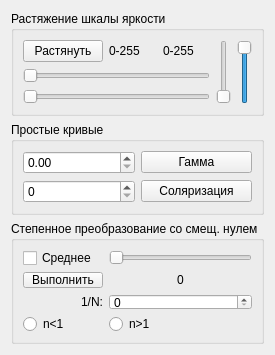
Qt form curver.ui (dive155/SmartImage) before a commit.
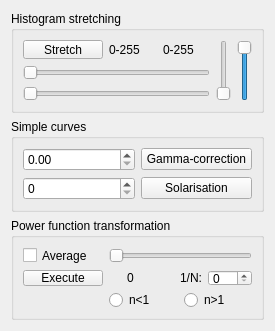
The same form after that commit.

What changed in the file:
```diff
--- a/curver.ui
+++ b/curver.ui
@@ -7,19 +7,19 @@
     <x>0</x>
     <y>0</y>
     <width>275</width>
-    <height>355</height>
+    <height>331</height>
    </rect>
   </property>
   <property name="minimumSize">
    <size>
     <width>275</width>
-    <height>355</height>
+    <height>331</height>
    </size>
   </property>
   <property name="maximumSize">
    <size>
     <width>275</width>
-    <height>355</height>
+    <height>331</height>
    </size>
   </property>
   <property name="windowTitle">
@@ -29,7 +29,7 @@
    <item>
     <widget class="QGroupBox" name="groupBox">
      <property name="title">
-      <string>Растяжение шкалы яркости</string>
+      <string>Histogram stretching</string>
      </property>
      <layout class="QHBoxLayout" name="horizontalLayout_2">
       <item>
@@ -39,7 +39,7 @@
           <item>
            <widget class="QPushButton" name="partLinear">
             <property name="text">
-             <string>Растянуть</string>
+             <string>Stretch</string>
             </property>
            </widget>
           </item>
@@ -104,13 +104,13 @@
    <item>
     <widget class="QGroupBox" name="groupBox_2">
      <property name="title">
-      <string>Простые кривые</string>
+      <string>Simple curves</string>
      </property>
      <layout class="QGridLayout" name="gridLayout_3">
       <item row="0" column="1">
        <widget class="QPushButton" name="gammaButton">
         <property name="text">
-         <string>Гамма</string>
+         <string>Gamma-correction</string>
         </property>
        </widget>
       </item>
@@ -123,7 +123,7 @@
       <item row="1" column="1">
        <widget class="QPushButton" name="solarButton">
         <property name="text">
-         <string>Соляризация</string>
+         <string>Solarisation</string>
         </property>
        </widget>
       </item>
@@ -133,7 +133,7 @@
    <item>
     <widget class="QGroupBox" name="groupBox_3">
      <property name="title">
-      <string>Степенное преобразование со смещ. нулем</string>
+      <string>Power function transformation</string>
      </property>
      <layout class="QVBoxLayout" name="verticalLayout_4">
       <item>
@@ -154,47 +154,55 @@
         <item row="0" column="0">
          <widget class="QCheckBox" name="checkBox">
           <property name="text">
-           <string>Среднее</string>
+           <string>Average</string>
           </property>
          </widget>
         </item>
         <item row="1" column="0">
          <widget class="QPushButton" name="shiftedButton">
           <property name="text">
-           <string>Выполнить</string>
+           <string>Execute</string>
           </property>
          </widget>
         </item>
-        <item row="1" column="1" alignment="Qt::AlignHCenter">
+        <item row="1" column="1">
+         <layout class="QHBoxLayout" name="horizontalLayout_3">
+          <item alignment="Qt::AlignHCenter">
          <widget class="QLabel" name="sliderLabel">
           <property name="text">
            <string>0</string>
           </property>
          </widget>
         </item>
-        <item row="2" column="0" alignment="Qt::AlignRight">
+          <item alignment="Qt::AlignRight">
          <widget class="QLabel" name="label_6">
           <property name="text">
            <string>1/N:</string>
           </property>
          </widget>
         </item>
-        <item row="2" column="1">
+          <item>
          <widget class="QSpinBox" name="shiftedSpinbox"/>
         </item>
-        <item row="3" column="1">
-         <widget class="QRadioButton" name="ngo">
-          <property name="text">
-           <string>n&gt;1</string>
-          </property>
-         </widget>
+         </layout>
         </item>
-        <item row="3" column="0">
+        <item row="2" column="1">
+         <layout class="QHBoxLayout" name="horizontalLayout_4">
+          <item>
          <widget class="QRadioButton" name="nlo">
           <property name="text">
            <string>n&lt;1</string>
           </property>
          </widget>
+          </item>
+          <item>
+           <widget class="QRadioButton" name="ngo">
+            <property name="text">
+             <string>n&gt;1</string>
+            </property>
+           </widget>
+          </item>
+         </layout>
         </item>
        </layout>
       </item>
```
Lines whose indentation alone changed are shown as unchanged.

------------------------------------------------------------------------

### AIM OF THE EXERCISE
What is needed is an exact reprint of every entry, pictures excluded.

### RESPONSE TO THIS EXERCISE
Qt form curver.ui (dive155/SmartImage) before a commit.
The same form after that commit.

What changed in the file:
```diff
--- a/curver.ui
+++ b/curver.ui
@@ -7,19 +7,19 @@
     <x>0</x>
     <y>0</y>
     <width>275</width>
-    <height>355</height>
+    <height>331</height>
    </rect>
   </property>
   <property name="minimumSize">
    <size>
     <width>275</width>
-    <height>355</height>
+    <height>331</height>
    </size>
   </property>
   <property name="maximumSize">
    <size>
     <width>275</width>
-    <height>355</height>
+    <height>331</height>
    </size>
   </property>
   <property name="windowTitle">
@@ -29,7 +29,7 @@
    <item>
     <widget class="QGroupBox" name="groupBox">
      <property name="title">
-      <string>Растяжение шкалы яркости</string>
+      <string>Histogram stretching</string>
      </property>
      <layout class="QHBoxLayout" name="horizontalLayout_2">
       <item>
@@ -39,7 +39,7 @@
           <item>
            <widget class="QPushButton" name="partLinear">
             <property name="text">
-             <string>Растянуть</string>
+             <string>Stretch</string>
             </property>
            </widget>
           </item>
@@ -104,13 +104,13 @@
    <item>
     <widget class="QGroupBox" name="groupBox_2">
      <property name="title">
-      <string>Простые кривые</string>
+      <string>Simple curves</string>
      </property>
      <layout class="QGridLayout" name="gridLayout_3">
       <item row="0" column="1">
        <widget class="QPushButton" name="gammaButton">
         <property name="text">
-         <string>Гамма</string>
+         <string>Gamma-correction</string>
         </property>
        </widget>
       </item>
@@ -123,7 +123,7 @@
       <item row="1" column="1">
        <widget class="QPushButton" name="solarButton">
         <property name="text">
-         <string>Соляризация</string>
+         <string>Solarisation</string>
         </property>
        </widget>
       </item>
@@ -133,7 +133,7 @@
    <item>
     <widget class="QGroupBox" name="groupBox_3">
      <property name="title">
-      <string>Степенное преобразование со смещ. нулем</string>
+      <string>Power function transformation</string>
      </property>
      <layout class="QVBoxLayout" name="verticalLayout_4">
       <item>
@@ -154,47 +154,55 @@
         <item row="0" column="0">
          <widget class="QCheckBox" name="checkBox">
           <property name="text">
-           <string>Среднее</string>
+           <string>Average</string>
           </property>
          </widget>
         </item>
         <item row="1" column="0">
          <widget class="QPushButton" name="shiftedButton">
           <property name="text">
-           <string>Выполнить</string>
+           <string>Execute</string>
           </property>
          </widget>
         </item>
-        <item row="1" column="1" alignment="Qt::AlignHCenter">
+        <item row="1" column="1">
+         <layout class="QHBoxLayout" name="horizontalLayout_3">
+          <item alignment="Qt::AlignHCenter">
          <widget class="QLabel" name="sliderLabel">
           <property name="text">
            <string>0</string>
           </property>
          </widget>
         </item>
-        <item row="2" column="0" alignment="Qt::AlignRight">
+          <item alignment="Qt::AlignRight">
          <widget class="QLabel" name="label_6">
           <property name="text">
            <string>1/N:</string>
           </property>
          </widget>
         </item>
-        <item row="2" column="1">
+          <item>
          <widget class="QSpinBox" name="shiftedSpinbox"/>
         </item>
-        <item row="3" column="1">
-         <widget class="QRadioButton" name="ngo">
-          <property name="text">
-           <string>n&gt;1</string>
-          </property>
-         </widget>
+         </layout>
         </item>
-        <item row="3" column="0">
+        <item row="2" column="1">
+         <layout class="QHBoxLayout" name="horizontalLayout_4">
+          <item>
          <widget class="QRadioButton" name="nlo">
           <property name="text">
            <string>n&lt;1</string>
           </property>
          </widget>
+          </item>
+          <item>
+           <widget class="QRadioButton" name="ngo">
+            <property name="text">
+             <string>n&gt;1</string>
+            </property>
+           </widget>
+          </item>
+         </layout>
         </item>
        </layout>
       </item>
```
Lines whose indentation alone changed are shown as unchanged.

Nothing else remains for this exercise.